[Front-end code change data]
^^^^^^^^^^^^^^^^
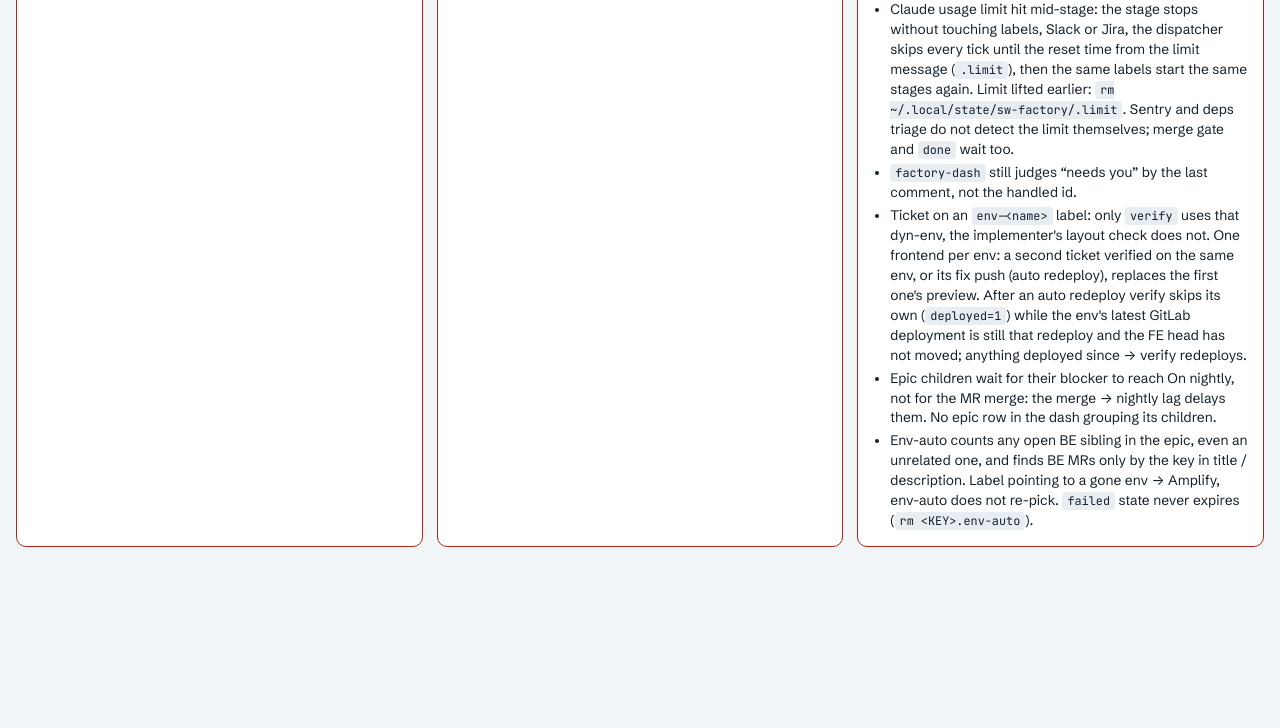
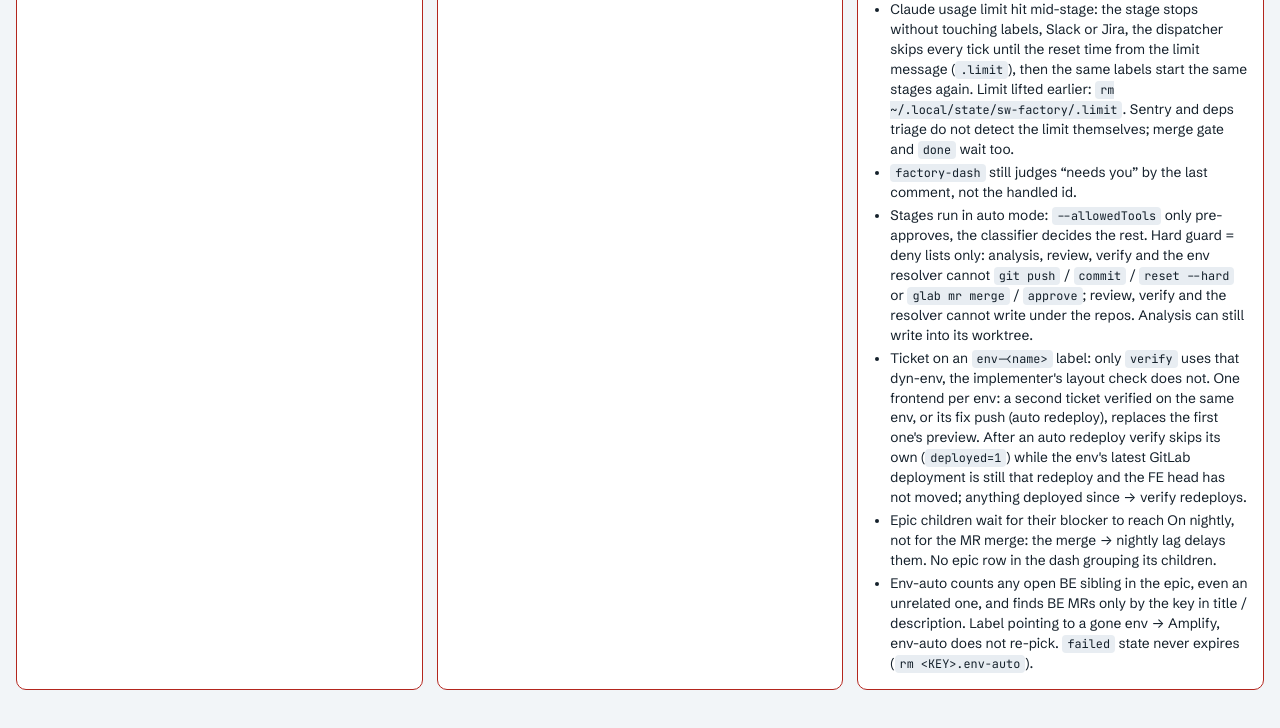
Before and after one commit to zimmicz/dotfiles, a plain HTML site: page sw-factory/map/index.html in a window 1280 px wide. Shown: the part 6802-7530 px from the top of the page. Before the commit the page ends 7397 px from the top, so only its background shows below. Drawn offline with Linux system fonts and the light colour scheme.

Commit message:
feat(sw-factory): deny lists on analysis / review / verify / env resolver, docs say stages run in auto mode
Co-Authored-By: Claude Fable 5.2 <noreply@anthropic.com>

```diff
--- a/sw-factory/map/index.html
+++ b/sw-factory/map/index.html
@@ -590,6 +590,7 @@
         <li>Verify blocked with no scenario run (browser down, no login, preview dead) retries by itself, 2 times, 10 min apart (<code>BLOCKED_MAX</code>, <code>BLOCKED_WAIT</code>). Verify blocked only by missing data with the rest passing counts as verified (scenarios left for the quiz hand-check). Blocked after some scenarios ran for any other reason (<code>ENV:</code> missing flag, login, preview), or still blocked after the retries, parks the ticket as <code>ai-verify-failed</code> before any review happened; <code>factory-worker KEY --review</code> runs it by hand.</li>
         <li>Claude usage limit hit mid-stage: the stage stops without touching labels, Slack or Jira, the dispatcher skips every tick until the reset time from the limit message (<code>.limit</code>), then the same labels start the same stages again. Limit lifted earlier: <code>rm ~/.local/state/sw-factory/.limit</code>. Sentry and deps triage do not detect the limit themselves; merge gate and <code>done</code> wait too.</li>
         <li><code>factory-dash</code> still judges “needs you” by the last comment, not the handled id.</li>
+        <li>Stages run in auto mode: <code>--allowedTools</code> only pre-approves, the classifier decides the rest. Hard guard = deny lists only: analysis, review, verify and the env resolver cannot <code>git push</code> / <code>commit</code> / <code>reset --hard</code> or <code>glab mr merge</code> / <code>approve</code>; review, verify and the resolver cannot write under the repos. Analysis can still write into its worktree.</li>
         <li>Ticket on an <code>env-&lt;name&gt;</code> label: only <code>verify</code> uses that dyn-env, the implementer's layout check does not. One frontend per env: a second ticket verified on the same env, or its fix push (auto redeploy), replaces the first one's preview. After an auto redeploy verify skips its own (<code>deployed=1</code>) while the env's latest GitLab deployment is still that redeploy and the FE head has not moved; anything deployed since → verify redeploys.</li>
         <li>Epic children wait for their blocker to reach On nightly, not for the MR merge: the merge → nightly lag delays them. No epic row in the dash grouping its children.</li>
         <li>Env-auto counts any open BE sibling in the epic, even an unrelated one, and finds BE MRs only by the key in title / description. Label pointing to a gone env → Amplify, env-auto does not re-pick. <code>failed</code> state never expires (<code>rm &lt;KEY&gt;.env-auto</code>).</li>
```
Also changed, not shown: 3 other files.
^^^^^^^^^^^^^^^^
» **What the task requires**
When you have gone through the records above, say how many lines include the word "dash", and write nothing besides that number.

» **The answer**
2